In conversation with a new Scrum Master, I was asked:
“What should be on my to-do list in the first 90 days as a Scrum Master?”
First, I shared a little about my first 90 days as a Scrum Master. It was 2007 and, like many, I was introduced to Scrum in a 2-day training course organized by my employer. When the dozen of us returned to the office after the training course, we agreed we would try Scrum and I volunteered to be the Scrum Master.
Then, like any fool with a new power tool, I started “fixing” things.
I declared that a Sprint had begun; I gathered the various to-do lists we had each been assigned and I called it a “Product Backlog”; I scheduled a 15-minute daily meeting; and I drew a burndown chart on the whiteboard for all to see. And in short order, I ran into our greatest impediment: competing priorities! So, I pestered our Vice President to decide “Who will be our Product Owner?”
That approach didn’t work well. Don’t do what I did!
An eager Scrum Master may want to invoke change in the organization. It’s easy to grow impatient. But it’s a mistake to nudge the system too far, too fast. First, because humility and some wisdom is needed to understand which changes will be welcomed by everyone and compatible with the company’s culture. Second, because the system will always kick back. For every change a Scrum Master will try to implement, there is some probability that the outcomes they want will actually occur, but there will also be unintended consequences.
I have made such mistakes in the past.
I’m Older Now and (Maybe) Wiser
I’ve met many teams over the years and my approach has changed significantly. Here’s some advice I offer to new Scrum Masters in their first 90 days with a Scrum Team.
1. Observe the implicit and explicit agreements they have.
Implicit agreements are those that can go unsaid — everyone just knows.
Explicit agreements are those that are formalized somehow – they are written down perhaps, maybe they’ve been debated or inherited.
Either way, make note of those agreements. And help others notice them too. And, in particular, notice where the implicit agreements and other common behaviours/actions do not match the explicit agreements. For example, I find myself with my clients saying things like, “let’s understand what is already true about our ways of working” and “let’s notice that the way we say we do X is different than the actual way we do X”.

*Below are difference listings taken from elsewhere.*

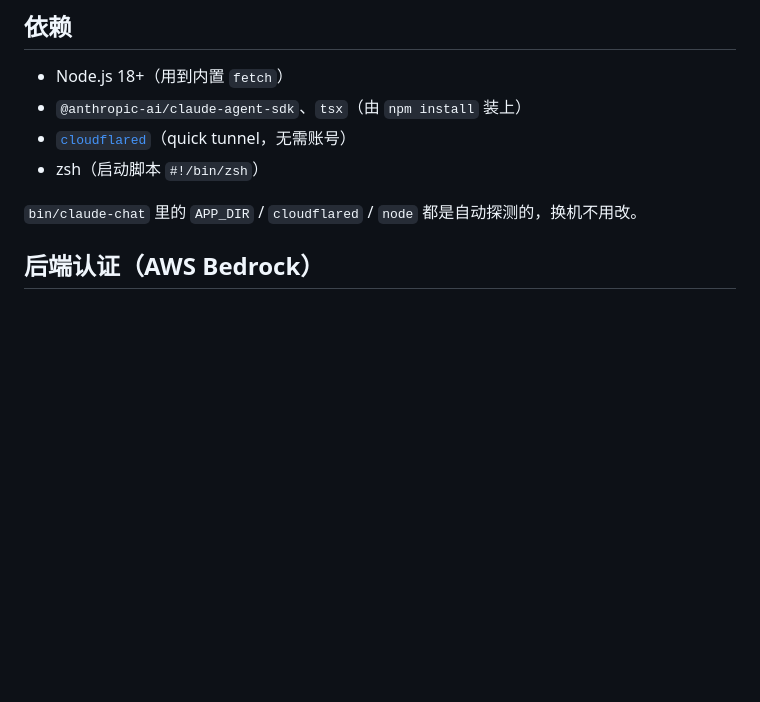
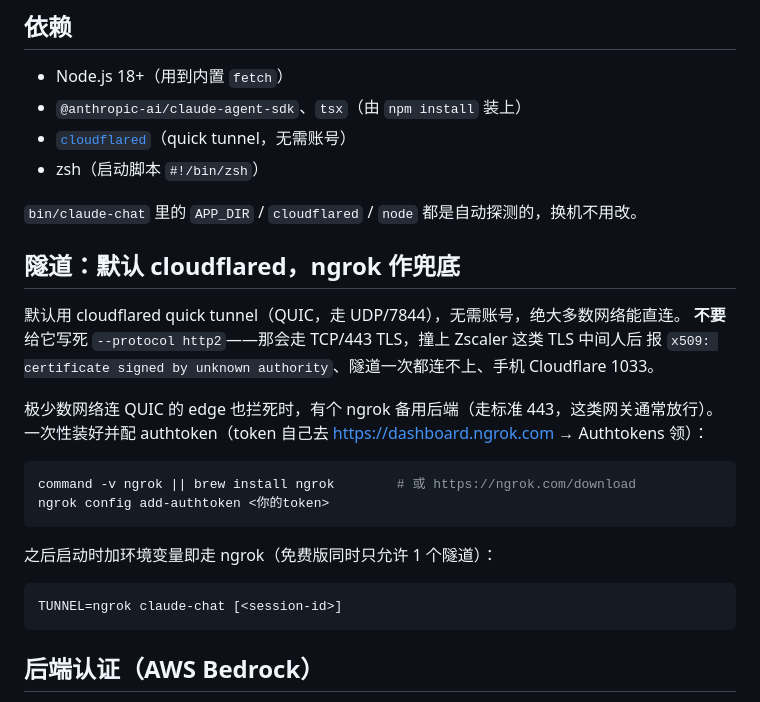
Before and after one commit to wang1ang/claude-chat, a Markdown page: docs/DESIGN.md, the part around the change. Rendered like a GitHub page; blank space fills up the shorter version.

````diff
--- a/docs/DESIGN.md
+++ b/docs/DESIGN.md
@@ -34,6 +34,26 @@ Claude 进程 I/O 绑死在启动它的 TTY 上，没法被别的程序塞消息
 - zsh（启动脚本 `#!/bin/zsh`）
 
 `bin/claude-chat` 里的 `APP_DIR` / `cloudflared` / `node` 都是自动探测的，换机不用改。
+
+## 隧道：默认 cloudflared，ngrok 作兜底
+
+默认用 cloudflared quick tunnel（QUIC，走 UDP/7844），无需账号，绝大多数网络能直连。
+**不要**给它写死 `--protocol http2`——那会走 TCP/443 TLS，撞上 Zscaler 这类 TLS 中间人后
+报 `x509: certificate signed by unknown authority`、隧道一次都连不上、手机 Cloudflare 1033。
+
+极少数网络连 QUIC 的 edge 也拦死时，有个 ngrok 备用后端（走标准 443，这类网关通常放行）。
+一次性装好并配 authtoken（token 自己去 <https://dashboard.ngrok.com> → Authtokens 领）：
+
+```bash
+command -v ngrok || brew install ngrok        # 或 https://ngrok.com/download
+ngrok config add-authtoken <你的token>
+```
+
+之后启动时加环境变量即走 ngrok（免费版同时只允许 1 个隧道）：
+
+```bash
+TUNNEL=ngrok claude-chat [<session-id>]
+```
 
 ## 后端认证（AWS Bedrock）
 
````
Also changed, not shown: README.md (+6 -25 lines).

One of the ways a Scrum Master can serve a team is to help everyone adhere to the working agreements of their team. For example: find out if they’ve all agreed to try Scrum. If not, I wouldn’t force it — rather, I’d find out what they have agreed to. Maybe there’s unanimous agreement to try a 15-minute daily meeting and a weekly planning event. OK…then help the team uphold those. Ask if they’d like to try other parts of Scrum as well. Seek new agreements – it’s in this way a team evolves to be more self-managing.
And one last remark about working agreements: whether they are newly formed or you have joined an established team, it’s important to acknowledge that some patterns may be working well. Honour what is working well. (I’m channeling Esther Derby here, credit to her is due.)
2. Help the team make their Definition of Done visible and understood by the team and their stakeholders.
It is essential that the team members and their stakeholders understand the quality they can achieve each Sprint. The purpose of a Sprint is to produce a ‘Done’ increment — so, when a developer says “this Product Backlog Item is done”, everyone must know that that means.
What conditions of satisfaction were met within the Sprint with regard to that Product Backlog Item?
- Was it designed and coded in the Sprint?
- Were unit tests written?
- And is it known to be secure, fully functional in multiple web browsers and on multiple devices and various screen sizes?
- Is the User Interface on brand?
- Was the new functionality tested with actual users?
- Was it deployed and confirmed to be working in a production environment without defects?
- …and so on.
For each of quality criteria, the team must understand what they are capable of, routinely, each Sprint. And, for example, if they’re unable to have their work of the Sprint translated in a multi-lingual system or unable to update the user guide to match new functionality they built within the Sprint, then those unsatisfied quality criteria are impediments. Likely, they are dependencies: the team likely depends on others outside the team to perform the translation or to update the user guide — those dependencies must be understood and made visible as limitations to their Definition of ‘Done’.
3. Organize a meal for the team.
Go for lunch, perhaps. Sharing a meal together can enable dialogue beyond the work and establish trust between people who don’t otherwise interact often.
In the best teams I’ve worked with, personal relationships were formal and informal, in the office and beyond.
For example, consider arranging a meal during Sprint Review! This is an event that combines the Scrum Team and their stakeholders. Sprint Reviews in some companies are constrained and ceremonious, and I don’t think that’s optimal. When these individuals can achieve informal, cordial, trust-based relationships, the flow of information and feedback can be more transparent and honest.
While this isn’t an exhaustive list, I do hope it’s helpful.